§ WHAT IS REQUIRED
Copy all lines below containing "DatabaseService".

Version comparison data
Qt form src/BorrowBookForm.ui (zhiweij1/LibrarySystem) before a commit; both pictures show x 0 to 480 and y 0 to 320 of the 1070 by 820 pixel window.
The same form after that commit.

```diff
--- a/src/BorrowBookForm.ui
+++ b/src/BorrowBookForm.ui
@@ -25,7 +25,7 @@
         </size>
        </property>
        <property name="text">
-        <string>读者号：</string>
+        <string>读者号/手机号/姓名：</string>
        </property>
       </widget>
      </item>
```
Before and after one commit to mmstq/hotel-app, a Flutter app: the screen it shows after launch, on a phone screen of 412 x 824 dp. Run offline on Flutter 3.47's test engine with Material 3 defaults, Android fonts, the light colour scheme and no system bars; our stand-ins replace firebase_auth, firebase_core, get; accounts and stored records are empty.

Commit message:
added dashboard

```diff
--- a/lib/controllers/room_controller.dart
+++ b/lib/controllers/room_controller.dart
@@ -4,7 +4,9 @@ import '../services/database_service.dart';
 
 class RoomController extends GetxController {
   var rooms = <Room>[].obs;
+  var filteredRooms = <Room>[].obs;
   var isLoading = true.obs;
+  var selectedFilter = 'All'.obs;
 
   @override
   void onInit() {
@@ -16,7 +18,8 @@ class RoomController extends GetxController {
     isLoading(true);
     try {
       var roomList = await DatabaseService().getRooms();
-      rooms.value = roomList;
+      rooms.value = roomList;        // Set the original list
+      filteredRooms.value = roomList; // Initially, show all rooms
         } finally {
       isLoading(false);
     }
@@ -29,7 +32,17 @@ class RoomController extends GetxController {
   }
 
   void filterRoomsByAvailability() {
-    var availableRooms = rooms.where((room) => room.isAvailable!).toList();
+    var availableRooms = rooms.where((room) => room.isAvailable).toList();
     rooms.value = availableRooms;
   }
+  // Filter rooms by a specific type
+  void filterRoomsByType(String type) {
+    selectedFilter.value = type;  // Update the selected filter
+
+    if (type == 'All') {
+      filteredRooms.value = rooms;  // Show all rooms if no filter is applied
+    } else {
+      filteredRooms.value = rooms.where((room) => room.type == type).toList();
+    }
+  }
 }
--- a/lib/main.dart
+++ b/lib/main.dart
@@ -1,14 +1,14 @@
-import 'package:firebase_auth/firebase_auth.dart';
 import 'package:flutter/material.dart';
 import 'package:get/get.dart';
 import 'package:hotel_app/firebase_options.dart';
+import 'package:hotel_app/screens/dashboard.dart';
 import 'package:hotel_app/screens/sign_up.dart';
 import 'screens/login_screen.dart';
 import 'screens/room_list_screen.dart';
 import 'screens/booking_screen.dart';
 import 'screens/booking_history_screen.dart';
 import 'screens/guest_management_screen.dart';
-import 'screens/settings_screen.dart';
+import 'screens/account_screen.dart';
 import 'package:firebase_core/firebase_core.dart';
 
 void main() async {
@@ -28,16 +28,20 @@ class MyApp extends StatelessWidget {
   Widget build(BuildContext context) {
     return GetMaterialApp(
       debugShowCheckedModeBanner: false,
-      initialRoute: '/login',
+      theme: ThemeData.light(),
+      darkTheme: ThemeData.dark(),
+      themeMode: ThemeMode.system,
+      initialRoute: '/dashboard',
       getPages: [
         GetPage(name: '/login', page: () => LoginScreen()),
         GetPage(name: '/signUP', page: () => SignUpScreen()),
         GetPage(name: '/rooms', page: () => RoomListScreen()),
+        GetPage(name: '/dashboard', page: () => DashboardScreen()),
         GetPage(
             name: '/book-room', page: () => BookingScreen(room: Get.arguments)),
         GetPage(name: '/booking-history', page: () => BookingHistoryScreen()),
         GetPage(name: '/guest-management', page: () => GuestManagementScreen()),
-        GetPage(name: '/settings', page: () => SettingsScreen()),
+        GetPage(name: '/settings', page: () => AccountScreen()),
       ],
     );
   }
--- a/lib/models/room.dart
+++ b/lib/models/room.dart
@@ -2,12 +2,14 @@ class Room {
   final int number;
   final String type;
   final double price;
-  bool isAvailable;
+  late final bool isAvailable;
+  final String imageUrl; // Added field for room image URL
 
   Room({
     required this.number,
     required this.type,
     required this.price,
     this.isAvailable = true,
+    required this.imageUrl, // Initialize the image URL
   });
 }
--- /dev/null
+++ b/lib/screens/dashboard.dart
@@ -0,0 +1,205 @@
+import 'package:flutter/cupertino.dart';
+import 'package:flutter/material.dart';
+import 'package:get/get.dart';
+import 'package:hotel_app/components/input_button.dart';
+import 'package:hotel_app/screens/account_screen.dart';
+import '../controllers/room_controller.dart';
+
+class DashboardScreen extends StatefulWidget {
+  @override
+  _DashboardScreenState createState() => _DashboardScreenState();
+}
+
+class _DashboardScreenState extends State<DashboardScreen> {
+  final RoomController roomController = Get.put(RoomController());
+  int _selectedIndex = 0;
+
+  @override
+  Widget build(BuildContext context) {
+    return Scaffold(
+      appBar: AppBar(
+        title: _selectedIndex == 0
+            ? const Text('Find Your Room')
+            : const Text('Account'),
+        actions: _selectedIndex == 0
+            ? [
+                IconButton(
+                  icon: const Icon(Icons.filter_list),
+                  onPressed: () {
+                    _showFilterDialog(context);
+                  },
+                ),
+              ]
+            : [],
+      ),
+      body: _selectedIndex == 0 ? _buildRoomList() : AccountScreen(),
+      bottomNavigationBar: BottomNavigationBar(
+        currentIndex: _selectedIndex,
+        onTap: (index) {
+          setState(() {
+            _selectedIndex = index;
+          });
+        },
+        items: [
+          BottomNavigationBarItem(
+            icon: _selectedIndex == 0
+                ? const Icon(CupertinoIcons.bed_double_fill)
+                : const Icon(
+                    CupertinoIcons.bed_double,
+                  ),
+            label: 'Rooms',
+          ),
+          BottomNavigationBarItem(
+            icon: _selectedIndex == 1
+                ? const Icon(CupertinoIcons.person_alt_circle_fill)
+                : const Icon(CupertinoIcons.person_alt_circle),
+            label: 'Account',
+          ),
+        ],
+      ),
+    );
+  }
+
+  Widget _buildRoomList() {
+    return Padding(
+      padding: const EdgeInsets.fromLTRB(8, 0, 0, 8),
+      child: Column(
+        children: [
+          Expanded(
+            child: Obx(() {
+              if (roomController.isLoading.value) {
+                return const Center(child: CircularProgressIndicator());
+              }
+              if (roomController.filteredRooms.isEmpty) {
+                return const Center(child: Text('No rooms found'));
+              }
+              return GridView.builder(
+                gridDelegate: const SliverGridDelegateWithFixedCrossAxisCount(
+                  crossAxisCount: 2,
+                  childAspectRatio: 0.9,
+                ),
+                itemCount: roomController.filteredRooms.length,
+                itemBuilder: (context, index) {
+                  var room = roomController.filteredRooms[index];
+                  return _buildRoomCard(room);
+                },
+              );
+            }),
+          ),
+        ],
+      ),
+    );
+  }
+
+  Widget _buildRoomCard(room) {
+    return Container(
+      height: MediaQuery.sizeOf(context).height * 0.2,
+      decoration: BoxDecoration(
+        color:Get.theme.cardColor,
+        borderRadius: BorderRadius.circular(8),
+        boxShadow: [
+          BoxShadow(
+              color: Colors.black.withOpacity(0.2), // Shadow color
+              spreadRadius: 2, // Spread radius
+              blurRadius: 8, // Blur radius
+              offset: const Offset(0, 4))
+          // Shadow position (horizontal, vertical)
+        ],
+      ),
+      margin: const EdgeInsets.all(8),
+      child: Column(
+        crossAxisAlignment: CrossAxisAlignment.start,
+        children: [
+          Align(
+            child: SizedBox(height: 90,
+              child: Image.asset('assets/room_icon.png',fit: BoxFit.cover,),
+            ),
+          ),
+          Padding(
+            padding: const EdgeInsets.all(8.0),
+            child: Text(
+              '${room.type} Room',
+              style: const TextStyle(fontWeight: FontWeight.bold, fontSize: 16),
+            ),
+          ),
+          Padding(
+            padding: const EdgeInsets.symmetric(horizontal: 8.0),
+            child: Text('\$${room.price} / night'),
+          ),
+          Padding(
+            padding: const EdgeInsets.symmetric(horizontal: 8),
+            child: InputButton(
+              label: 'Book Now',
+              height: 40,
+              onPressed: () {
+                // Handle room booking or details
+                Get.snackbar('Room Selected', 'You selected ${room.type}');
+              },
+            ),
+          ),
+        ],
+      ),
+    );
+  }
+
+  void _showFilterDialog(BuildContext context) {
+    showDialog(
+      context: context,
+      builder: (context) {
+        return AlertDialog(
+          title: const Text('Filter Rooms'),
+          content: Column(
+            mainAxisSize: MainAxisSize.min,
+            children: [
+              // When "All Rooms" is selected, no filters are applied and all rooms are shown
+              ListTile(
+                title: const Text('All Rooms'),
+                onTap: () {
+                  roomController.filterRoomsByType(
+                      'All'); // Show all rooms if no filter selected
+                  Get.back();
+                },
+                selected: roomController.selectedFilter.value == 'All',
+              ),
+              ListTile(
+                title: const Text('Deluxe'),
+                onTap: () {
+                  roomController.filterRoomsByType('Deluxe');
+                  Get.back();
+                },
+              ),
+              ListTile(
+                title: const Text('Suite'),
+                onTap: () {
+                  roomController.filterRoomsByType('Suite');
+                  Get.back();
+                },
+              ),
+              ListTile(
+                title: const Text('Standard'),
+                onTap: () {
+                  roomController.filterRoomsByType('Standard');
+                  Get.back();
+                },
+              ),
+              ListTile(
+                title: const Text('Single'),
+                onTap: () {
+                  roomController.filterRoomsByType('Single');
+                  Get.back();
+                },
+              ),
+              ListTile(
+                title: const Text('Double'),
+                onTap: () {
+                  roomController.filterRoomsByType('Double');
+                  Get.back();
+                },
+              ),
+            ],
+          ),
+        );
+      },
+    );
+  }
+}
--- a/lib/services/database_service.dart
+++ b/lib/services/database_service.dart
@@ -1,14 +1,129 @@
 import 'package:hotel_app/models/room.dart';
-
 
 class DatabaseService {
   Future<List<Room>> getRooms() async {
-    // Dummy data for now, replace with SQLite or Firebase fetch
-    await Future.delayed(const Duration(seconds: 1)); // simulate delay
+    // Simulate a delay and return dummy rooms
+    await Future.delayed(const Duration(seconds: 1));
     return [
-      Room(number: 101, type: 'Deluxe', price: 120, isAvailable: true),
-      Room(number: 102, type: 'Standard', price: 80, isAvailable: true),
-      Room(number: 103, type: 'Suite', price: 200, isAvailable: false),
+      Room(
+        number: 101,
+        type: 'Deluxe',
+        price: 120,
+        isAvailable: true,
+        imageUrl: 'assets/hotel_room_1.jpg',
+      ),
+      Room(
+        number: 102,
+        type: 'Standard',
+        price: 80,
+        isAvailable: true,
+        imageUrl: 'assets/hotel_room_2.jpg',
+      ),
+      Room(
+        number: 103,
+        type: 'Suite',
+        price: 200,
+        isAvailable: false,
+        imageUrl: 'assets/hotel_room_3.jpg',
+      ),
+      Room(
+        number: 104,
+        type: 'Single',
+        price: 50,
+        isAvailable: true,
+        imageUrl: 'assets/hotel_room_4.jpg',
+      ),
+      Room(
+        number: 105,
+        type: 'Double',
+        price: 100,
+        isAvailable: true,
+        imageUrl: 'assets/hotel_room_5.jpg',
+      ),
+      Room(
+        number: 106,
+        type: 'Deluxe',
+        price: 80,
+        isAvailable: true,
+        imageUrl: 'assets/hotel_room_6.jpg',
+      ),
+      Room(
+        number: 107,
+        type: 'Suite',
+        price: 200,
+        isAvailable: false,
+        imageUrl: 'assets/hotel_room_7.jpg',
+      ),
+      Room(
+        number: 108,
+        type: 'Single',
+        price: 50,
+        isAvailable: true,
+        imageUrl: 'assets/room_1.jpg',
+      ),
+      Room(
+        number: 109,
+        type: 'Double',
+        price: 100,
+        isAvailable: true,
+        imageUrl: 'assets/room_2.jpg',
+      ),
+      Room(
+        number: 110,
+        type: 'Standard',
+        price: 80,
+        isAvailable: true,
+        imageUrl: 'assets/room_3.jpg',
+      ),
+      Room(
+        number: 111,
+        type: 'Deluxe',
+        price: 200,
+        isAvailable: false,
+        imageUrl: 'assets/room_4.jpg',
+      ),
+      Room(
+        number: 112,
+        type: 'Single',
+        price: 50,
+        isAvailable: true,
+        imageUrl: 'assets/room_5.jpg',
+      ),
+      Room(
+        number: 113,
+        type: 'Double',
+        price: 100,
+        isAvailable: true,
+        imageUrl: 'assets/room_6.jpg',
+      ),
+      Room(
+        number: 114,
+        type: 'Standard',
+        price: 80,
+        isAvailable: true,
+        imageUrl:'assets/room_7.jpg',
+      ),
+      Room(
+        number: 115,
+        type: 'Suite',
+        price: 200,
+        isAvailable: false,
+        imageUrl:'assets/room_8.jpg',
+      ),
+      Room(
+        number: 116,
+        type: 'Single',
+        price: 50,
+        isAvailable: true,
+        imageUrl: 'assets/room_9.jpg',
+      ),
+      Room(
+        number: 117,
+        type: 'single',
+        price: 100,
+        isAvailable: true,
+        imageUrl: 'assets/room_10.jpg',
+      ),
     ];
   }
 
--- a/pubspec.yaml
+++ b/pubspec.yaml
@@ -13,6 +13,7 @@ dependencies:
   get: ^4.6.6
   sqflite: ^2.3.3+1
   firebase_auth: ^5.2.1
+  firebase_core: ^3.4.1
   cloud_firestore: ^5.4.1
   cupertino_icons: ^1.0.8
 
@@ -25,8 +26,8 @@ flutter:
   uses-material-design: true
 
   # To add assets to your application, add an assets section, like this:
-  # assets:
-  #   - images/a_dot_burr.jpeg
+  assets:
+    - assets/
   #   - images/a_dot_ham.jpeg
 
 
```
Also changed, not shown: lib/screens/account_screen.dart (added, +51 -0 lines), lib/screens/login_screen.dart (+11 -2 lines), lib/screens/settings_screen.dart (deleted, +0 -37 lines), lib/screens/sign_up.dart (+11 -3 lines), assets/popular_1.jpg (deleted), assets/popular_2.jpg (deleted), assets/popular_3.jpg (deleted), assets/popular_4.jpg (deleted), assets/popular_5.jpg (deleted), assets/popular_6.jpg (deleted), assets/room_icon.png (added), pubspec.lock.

§ EXERCISE OUTPUT
       var roomList = await DatabaseService().getRooms();
 class DatabaseService {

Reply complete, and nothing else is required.